June 4, 2015
Willow Springs Road-Tehachapi (558.5) to Golden Oaks Spring (583.3)
24.8 PCT miles today
596.3 miles total
Today’s Elevation Gain/Loss: + 5,133 ft, – 4,002 ft
Today we made a wonderful discovery, and it made for one of our best days yet. At some point a couple weeks ago, perhaps it was the first day that we turned to our music as a distraction from pain while hiking, we thought about the idea of listening to audiobooks on the trail. But it wasn’t until this morning, while eating breakfast with Mama Bear at McDonalds in Tehachapi that we finally decided to give it a go. We downloaded Amazon’s Audible app, signed up for a free month of audio book membership (audio books are pricey!) and I downloaded The Girl on the Train by Paula Hawkins on our phone. Once that was done, we started browsing through all the possible audio we could purchase, and we realized the sky was the limit. We can literally devote millions of minutes to anything we want while we hike. We can practice languages (either using language learning software or by just listening to books in another language), listen to BBC’s 26-hour History of the World, study a new subject, or just check off every novel that we’ve ever had the desire to read. It’s really an incredible thing when you think about it…just think how much we could learn while we walk!
Of course, hiking with headphones in makes for a different experience, so today was my first opportunity to really try it out and see what I thought. We left Tehachapi around 8:30am with hopes to hike a whole 25 miles to the first on-trail water source, Golden Oaks Spring. It was a perfect day for hiking – blue skies, cool temps, and much less wind than in the previous days – and we made great time. I listened to my novel the entire day and the hours seemed to just melt away. My feet didn’t hurt, the climbs didn’t slow us down, and neither Pickles nor I complained a single time (Pickles listened to music on the iPod all day). As the day came to a close I checked our mileage to find that we only had about 3 miles to go, and I actually felt grateful that we still had another hour to hike because that meant I could listen to more of my story. I did find it hard to focus very much on my surroundings while still paying attention to the book, so I wouldn’t always want earbuds in (we definitely have no desire to block out nature completely), but it was such a lovely and fun day that we are already talking about what to download next.
We made it to the spring by dinnertime and were surprised to see about 4 other tents already set up here. Clearly, we are hiking ourselves deeper into the large hiker bubble, which we’re fine with for now. We’re meeting new people every day and look forward to the celebration that awaits in Kennedy Meadows…now only 5 days away. In the meantime, perhaps we’ll teach ourselves some quantum physics or Japanese or something. And of course, we’ll always make sure to leave space for the croaking of frogs and the rustle of wind through the trees.
Backpacking Gear of the Week:
A full set of trekking poles

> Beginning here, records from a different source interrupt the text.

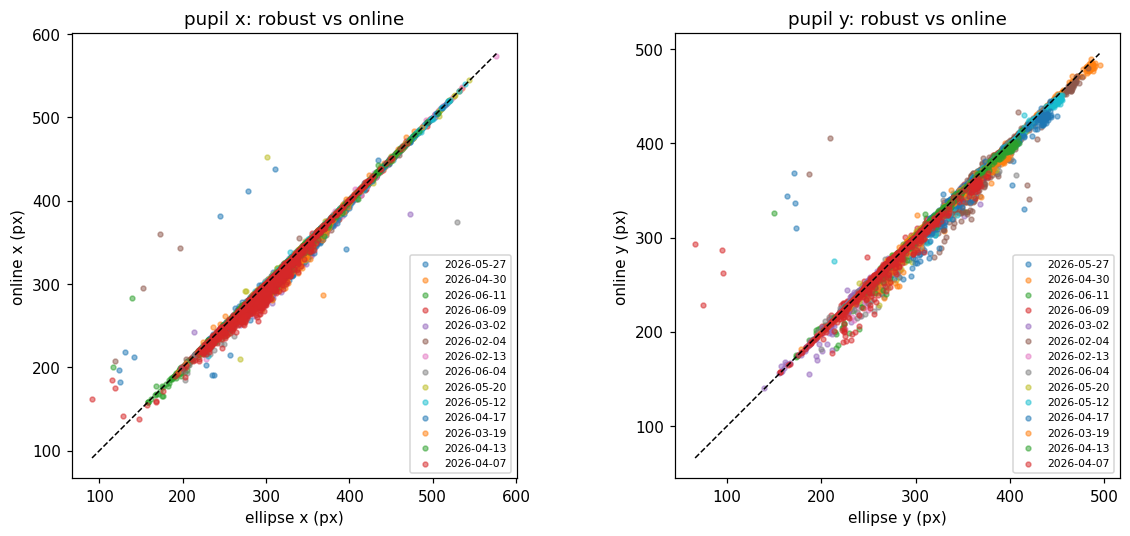
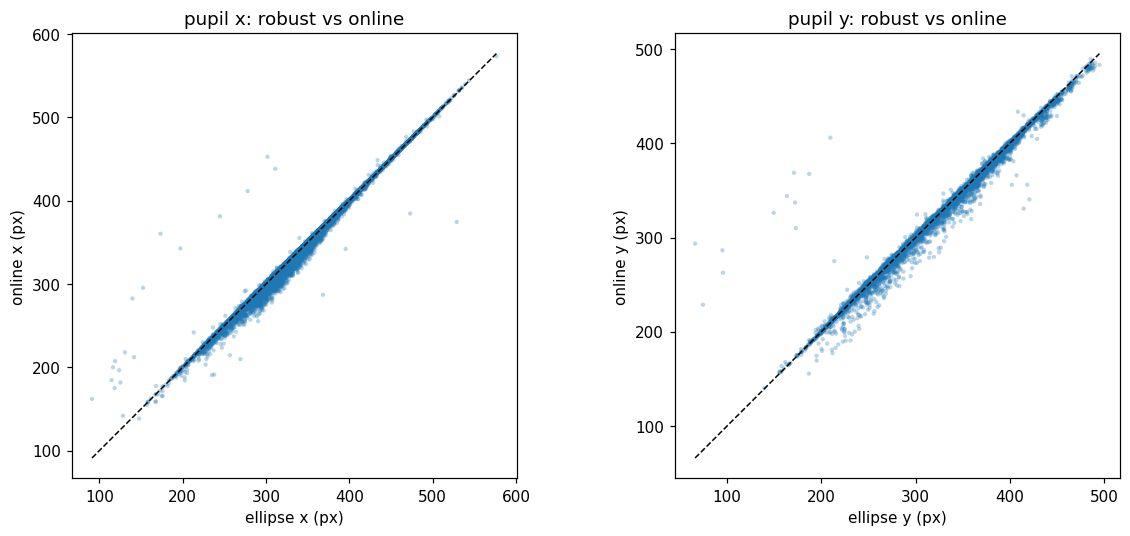
Figure polish: drop per-session vlines, unify histtype/colors, add eye-frame coordinate figure
- histograms: remove per-session mean vlines; step histtype used for all
  histograms (compare_conditions and compare_agreement deltas)
- consistent color constants: conditions black/red, trackers cyan(robust)/orange(online)
  applied across tracking examples, clouds, agreement, discrepancy, histograms
- tracker_agreement scatter: single color instead of per-date rainbow
- new show_eyeframes() -> figures/eyeframe_coordinates.png (4 sessions, landmarks + u/v axes)
- REPORT.md: embed coordinate figure, fix histogram caption

diff --git a/eyevideo.py b/eyevideo.py
@@ -17,6 +17,11 @@ ANIMAL_DIR = "/mnt/at-storageB1_I/EyeVideo/AT-B1NO1"
 CHUNK_SECONDS = 5.0
 LANDMARK_FILE = "eye_landmarks.json"
 
+# consistent colors across all figures
+COND_PALETTE = ["black", "red", "tab:blue", "tab:purple", "tab:orange"]  # conditions (centered, biased, ...)
+C_ROBUST = "cyan"      # robust ellipse tracker
+C_ONLINE = "orange"    # online centroid tracker
+
 _SIZE_CACHE = {}
 _TRK = {}
 
@@ -326,6 +331,22 @@ def show_landmarks(date, n=120):
     ax.arrow(*F["c"], *(F["vd"]*F["hv"]), color="lime", width=2)
     ax.set_title(f"{date} eye frame (red=u, green=v)"); ax.set_xticks([]); ax.set_yticks([]); plt.show()
 
+def show_eyeframes(dates, n=200, cols=2):
+    """Grid of mean eye images with clicked landmarks + eye-frame axes (red=u, green=v)."""
+    if isinstance(dates, str): dates = [dates]
+    rows = int(np.ceil(len(dates) / cols))
+    fig, axes = plt.subplots(rows, cols, figsize=(cols*5, rows*3.8), squeeze=False)
+    for ax, d in zip(axes.ravel(), dates):
+        r = track_both(session_for_date(d), n); F = eye_frame(LANDMARKS[d])
+        ax.imshow(r["mean"], cmap="gray", vmin=0, vmax=255)
+        P = np.array(LANDMARKS[d]); ax.plot(np.append(P[:,0],P[0,0]), np.append(P[:,1],P[0,1]), "y-o", ms=3, lw=1)
+        ax.arrow(*F["c"], *(F["ud"]*F["hu"]), color="red", width=2, length_includes_head=True)
+        ax.arrow(*F["c"], *(F["vd"]*F["hv"]), color="lime", width=2, length_includes_head=True)
+        ax.set_title(d, fontsize=9); ax.set_xticks([]); ax.set_yticks([])
+    for ax in axes.ravel()[len(dates):]:
+        ax.axis("off")
+    plt.tight_layout(); plt.show()
+
 # ---------------------------------------------------------------- QC & analysis plots
 def plot_pupil_xy(date, n=1000, high=50.0):
     """Pupil x and y over the session for n equally-spaced frames, both trackers."""
@@ -357,12 +378,11 @@ def tracker_agreement(dates, n=120, high=50.0):
         vals = []
         for d, r in data:
             e = r["ell"][:, j]; o = r["onl"][:, j]
-            ax[j].scatter(e, o, s=10, alpha=0.5, label=d); vals += list(e) + list(o)
+            ax[j].scatter(e, o, s=8, alpha=0.3, color="tab:blue", edgecolors="none"); vals += list(e) + list(o)
         if vals:
             lo, hi = min(vals), max(vals); ax[j].plot([lo, hi], [lo, hi], "k--", lw=1)
         ax[j].set_xlabel(f"ellipse {lab} (px)"); ax[j].set_ylabel(f"online {lab} (px)")
         ax[j].set_title(f"pupil {lab}: robust vs online"); ax[j].set_aspect("equal", "box")
-        ax[j].legend(fontsize=7)
     plt.tight_layout(); plt.show()
     for d, r in data:
         rx = np.corrcoef(r["ell"][:, 0], r["onl"][:, 0])[0, 1]
@@ -389,10 +409,10 @@ def show_tracking_examples(dates, k=5, high=50.0, search=40):
             if c >= len(found): ax.axis("off"); continue
             t, g, e = found[c]; (cx, cy), (MA, ma), ang = e
             ax.imshow(g, cmap="gray", vmin=0, vmax=255)
-            ax.add_patch(Ellipse((cx, cy), MA, ma, angle=ang, fill=False, ec="cyan", lw=1.6))
-            ax.plot(cx, cy, "+", c="cyan", ms=9, mew=1.6)
+            ax.add_patch(Ellipse((cx, cy), MA, ma, angle=ang, fill=False, ec=C_ROBUST, lw=1.6))
+            ax.plot(cx, cy, "+", c=C_ROBUST, ms=9, mew=1.6)
             ox, oy = get_pupil_online(g, 0.0, high)
-            if ox is not None: ax.plot(ox, oy, "x", c="orange", ms=9, mew=1.8)
+            if ox is not None: ax.plot(ox, oy, "x", c=C_ONLINE, ms=9, mew=1.8)
             if c == 0: ax.set_ylabel(d, fontsize=9)
             ax.set_title(f"{t/60:.0f}m", fontsize=7)
     plt.tight_layout(); plt.show()
@@ -407,13 +427,13 @@ def pupil_cloud_eyeframe(date, n=120, high=50.0):
     fig, ax = plt.subplots(1, 2, figsize=(13, 5.2))
     ax[0].imshow(r["mean"], cmap="gray", vmin=0, vmax=255)
     P = np.array(LANDMARKS[date]); ax[0].plot(np.append(P[:,0],P[0,0]), np.append(P[:,1],P[0,1]), "y-", lw=1)
-    ax[0].scatter(r["ell"][:,0], r["ell"][:,1], s=8, c="cyan", alpha=0.5, label="robust")
-    ax[0].scatter(r["onl"][:,0], r["onl"][:,1], s=8, c="orange", alpha=0.5, label="online")
+    ax[0].scatter(r["ell"][:,0], r["ell"][:,1], s=8, c=C_ROBUST, alpha=0.5, label="robust")
+    ax[0].scatter(r["onl"][:,0], r["onl"][:,1], s=8, c=C_ONLINE, alpha=0.5, label="online")
     ax[0].arrow(*F["c"], *(F["ud"]*F["hu"]), color="red", width=2)
     ax[0].arrow(*F["c"], *(F["vd"]*F["hv"]), color="lime", width=2)
     ax[0].set_title(f"{date}  (image space)"); ax[0].set_xticks([]); ax[0].set_yticks([]); ax[0].legend(fontsize=8)
-    ax[1].scatter(ue[:,0], ue[:,1], s=12, c="cyan", alpha=0.6, label="robust")
-    ax[1].scatter(uo[:,0], uo[:,1], s=12, c="orange", alpha=0.6, label="online")
+    ax[1].scatter(ue[:,0], ue[:,1], s=12, c=C_ROBUST, alpha=0.6, label="robust")
+    ax[1].scatter(uo[:,0], uo[:,1], s=12, c=C_ONLINE, alpha=0.6, label="online")
     ax[1].plot(np.median(ue[:,0]), np.median(ue[:,1]), "*", c="blue", ms=16, mec="w")
     ax[1].axvline(0, color="k", ls=":"); ax[1].axhline(0, color="k", ls=":")
     ax[1].set_xlim(-1.2, 1.2); ax[1].set_ylim(1.2, -1.2); ax[1].set_aspect("equal")
@@ -529,8 +549,7 @@ def compare_agreement(centered=None, biased=None, conditions=None, n=120, high=5
     if conditions is None:
         conditions = {"centered": centered or [], "biased": biased or []}
     names = list(conditions)
-    palette = ["tab:green", "tab:red", "tab:blue", "tab:purple", "tab:orange"]
-    colors = {nm: palette[i % len(palette)] for i, nm in enumerate(names)}
+    colors = {nm: COND_PALETTE[i % len(COND_PALETTE)] for i, nm in enumerate(names)}
     pf = {nm: {"ex": [], "ox": [], "ey": [], "oy": []} for nm in names}   # per-frame
     dday = {nm: {"dx": [], "dy": []} for nm in names}                     # per-session median delta
     for nm in names:
@@ -559,7 +578,7 @@ def compare_agreement(centered=None, biased=None, conditions=None, n=120, high=5
         rng = (np.percentile(alld, 1), np.percentile(alld, 99)) if alld else (-1, 1)
         for nm in names:
             dd = np.array(pf[nm][key[0]]) - np.array(pf[nm][key[1]])
-            axis.hist(dd, bins=bins, range=rng, alpha=0.5, color=colors[nm], density=True, label=nm)
+            axis.hist(dd, bins=bins, range=rng, histtype="step", lw=1.6, color=colors[nm], density=True, label=nm)
         axis.axvline(0, color="k", ls=":"); axis.set_xlabel(f"delta {lab} = online - ellipse (px)")
         axis.set_ylabel("density"); axis.set_title(f"tracker discrepancy in {lab}"); axis.legend(fontsize=8)
     plt.tight_layout(); plt.show()
@@ -589,8 +608,7 @@ def compare_conditions(centered=None, biased=None, conditions=None,
     if conditions is None:
         conditions = {"centered": centered or [], "biased": biased or []}
     names = list(conditions)
-    palette = ["black", "red", "tab:blue", "tab:purple", "tab:orange"]
-    colors = {nm: palette[i % len(palette)] for i, nm in enumerate(names)}
+    colors = {nm: COND_PALETTE[i % len(COND_PALETTE)] for i, nm in enumerate(names)}
     trackers = [("ell", "robust ellipse"), ("onl", "online centroid")]
     AX = [("u", 0, "horizontal (eye-frame x)"), ("v", 1, "vertical (eye-frame y)")]
     # per-frame coords and per-session summaries, per condition/tracker/axis
@@ -617,8 +635,6 @@ def compare_conditions(centered=None, biased=None, conditions=None,
             for nm in names:
                 ax[i][j].hist(pooled[nm][tr][ax_key], bins=bins, range=(-1, 1), histtype="step",
                               lw=1.6, color=colors[nm], label=nm, density=True)
-                for sv in daysum[nm][tr][ax_key]:               # per-session mean
-                    ax[i][j].axvline(sv, color=colors[nm], lw=0.7, alpha=0.55)
             ax[i][j].set_title(f"{tlab}: {alab}"); ax[i][j].legend(fontsize=8)
             ax[i][j].set_xlabel("pupil position in eye frame (-1 .. +1, 0 = centered)")
             ax[i][j].set_ylabel("density")

diff --git a/make_report.py b/make_report.py
@@ -29,9 +29,15 @@ log("compare_conditions done")
 daysum = res["daysum"]; perday = res["perday"]
 
 # 3b) example frames with ellipse + cross (2 centered + 2 biased sessions)
-ev.show_tracking_examples([centered[0], centered[3], biased[0], biased[3]], k=5)
+EX = [centered[0], centered[3], biased[0], biased[3]]
+ev.show_tracking_examples(EX, k=5)
 plt.savefig(f"{FIG}/tracking_examples.png", dpi=110, bbox_inches="tight"); plt.close("all")
 log("tracking_examples figure done")
+
+# 3c) eye-frame coordinate system on 4 example sessions
+ev.show_eyeframes(EX, n=N, cols=2)
+plt.savefig(f"{FIG}/eyeframe_coordinates.png", dpi=110, bbox_inches="tight"); plt.close("all")
+log("eyeframe_coordinates figure done")
 
 # 4) tracker discrepancy by condition + figure
 ev.compare_agreement(centered, biased, n=N, high=HIGH)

Pickles and I don’t regularly use poles when we hike, so we hesitated when initially deciding whether to brings poles on this trip. We eventually decided that we would each carry one and see what we thought. About a week in, after occasionally using the pair because the other person was busy doing something, we had both decided to carry 2 poles each. We haven’t, even for a minute, regretted that decision. It actually almost feels like cheating sometimes because of the amount of support it provides. It’s like becoming a 4-legged creature. It takes tons of weight off the knees, and helps a lot with balance, especially with a heavier pack, in sand, or at the end of a long day. It took a day or two to get used to, and sometimes I miss having my hands free, but our trekking poles aren’t going anywhere. And as a side note, our poles aren’t anything special…mine are actually my backcountry ski poles and Pickles found his used for $10. This is not a piece of gear that you need to dish out a bunch of money for.
Backpacking Food of the Week:
ProBar Meal Bars
These things are incredible. They have up to 380 calories in one small bar, and the best part is that the calories come from real, whole food ingredients, so you actually feel like your getting nutrition along with energy. We eat these when we’re feeling extra hungry or just when we feel like getting an extra boost of fruits and veggies.